■ **ASSIGNMENT**
In the records below, some lines contain the word "html". Copy each of them.

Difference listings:
┌──

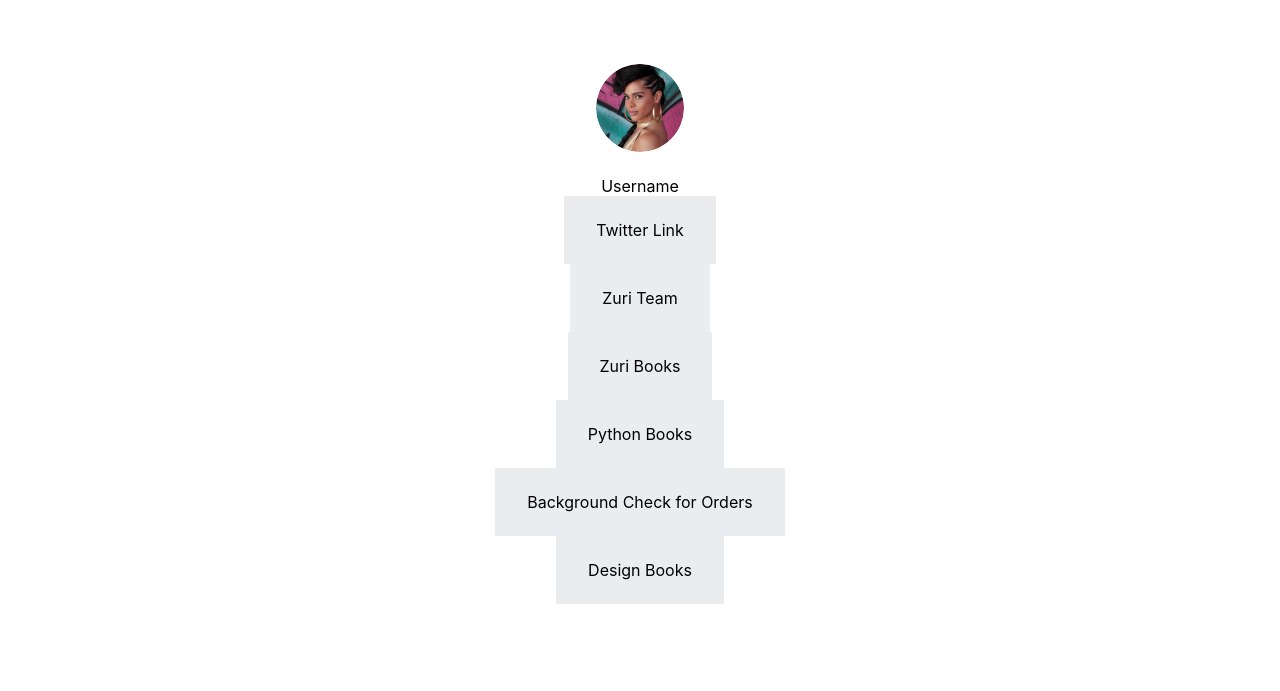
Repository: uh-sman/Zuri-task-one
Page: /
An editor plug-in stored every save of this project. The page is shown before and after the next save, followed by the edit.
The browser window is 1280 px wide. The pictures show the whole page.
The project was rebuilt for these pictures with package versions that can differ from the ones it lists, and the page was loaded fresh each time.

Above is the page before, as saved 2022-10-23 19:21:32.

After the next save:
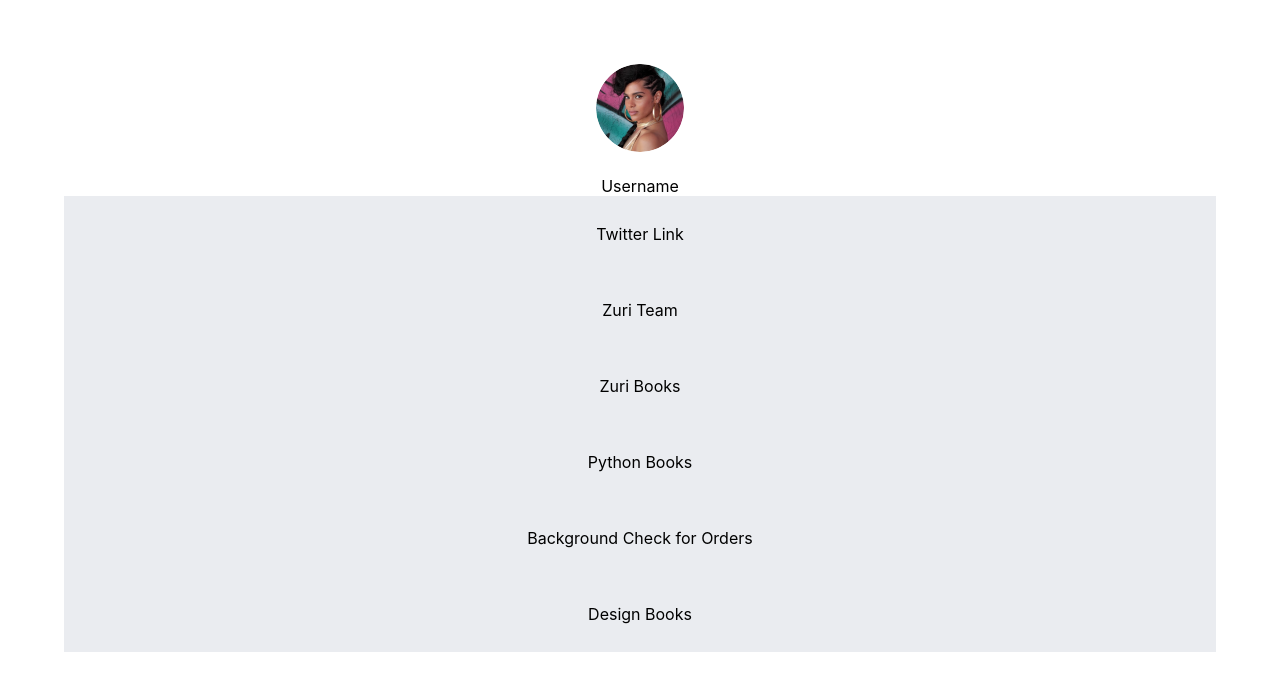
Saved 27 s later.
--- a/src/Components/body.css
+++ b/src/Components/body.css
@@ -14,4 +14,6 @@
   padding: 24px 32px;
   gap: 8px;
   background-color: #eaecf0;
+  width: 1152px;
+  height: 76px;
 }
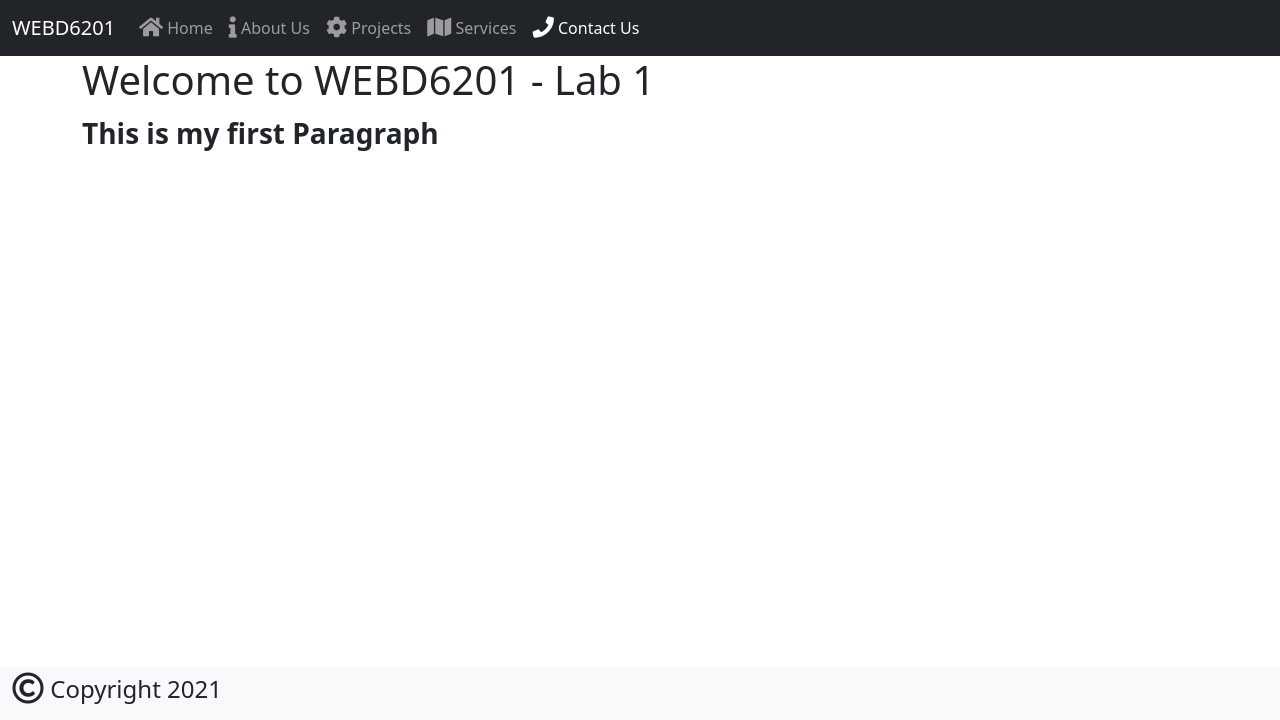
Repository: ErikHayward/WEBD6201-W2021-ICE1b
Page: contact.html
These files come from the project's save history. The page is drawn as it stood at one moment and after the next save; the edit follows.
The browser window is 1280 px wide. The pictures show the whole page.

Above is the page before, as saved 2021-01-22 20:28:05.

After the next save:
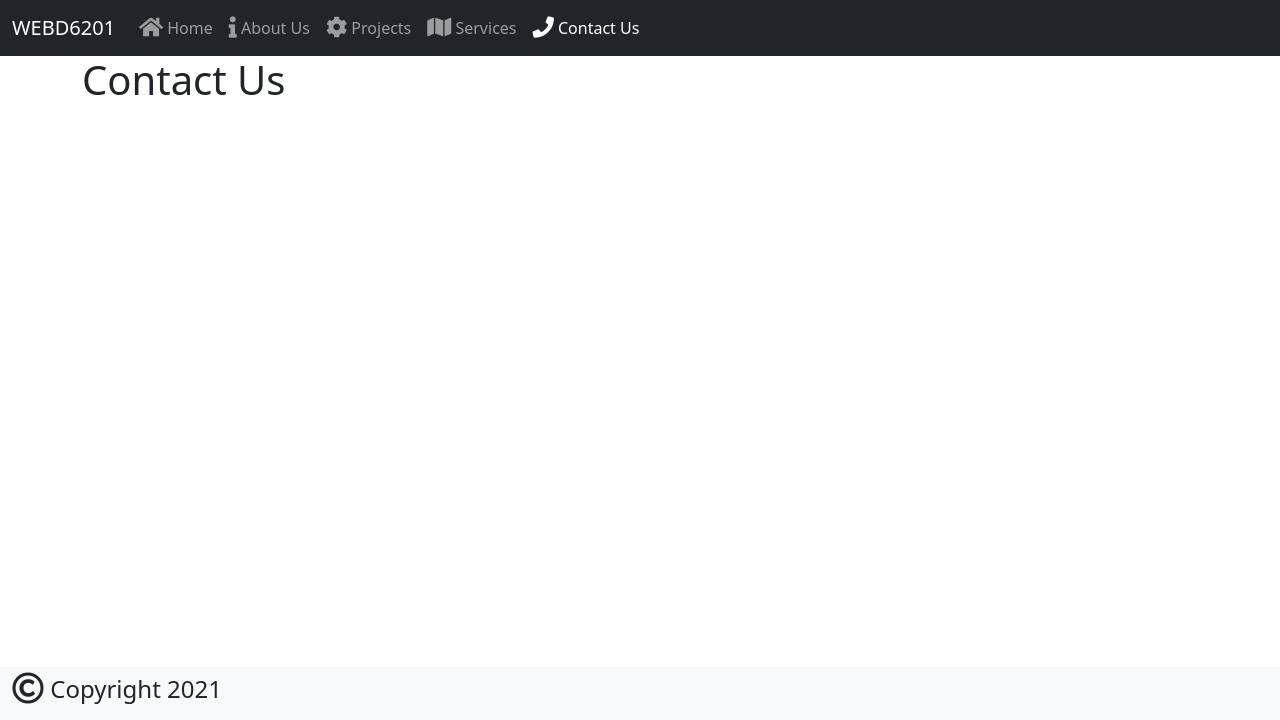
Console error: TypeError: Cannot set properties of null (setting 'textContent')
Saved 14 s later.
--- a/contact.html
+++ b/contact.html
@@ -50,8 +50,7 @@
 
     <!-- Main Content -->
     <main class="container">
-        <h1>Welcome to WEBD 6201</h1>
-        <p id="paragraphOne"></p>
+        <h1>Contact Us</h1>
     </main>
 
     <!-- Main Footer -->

└──

■ **REPLY**
Page: contact.html
--- a/contact.html
+++ b/contact.html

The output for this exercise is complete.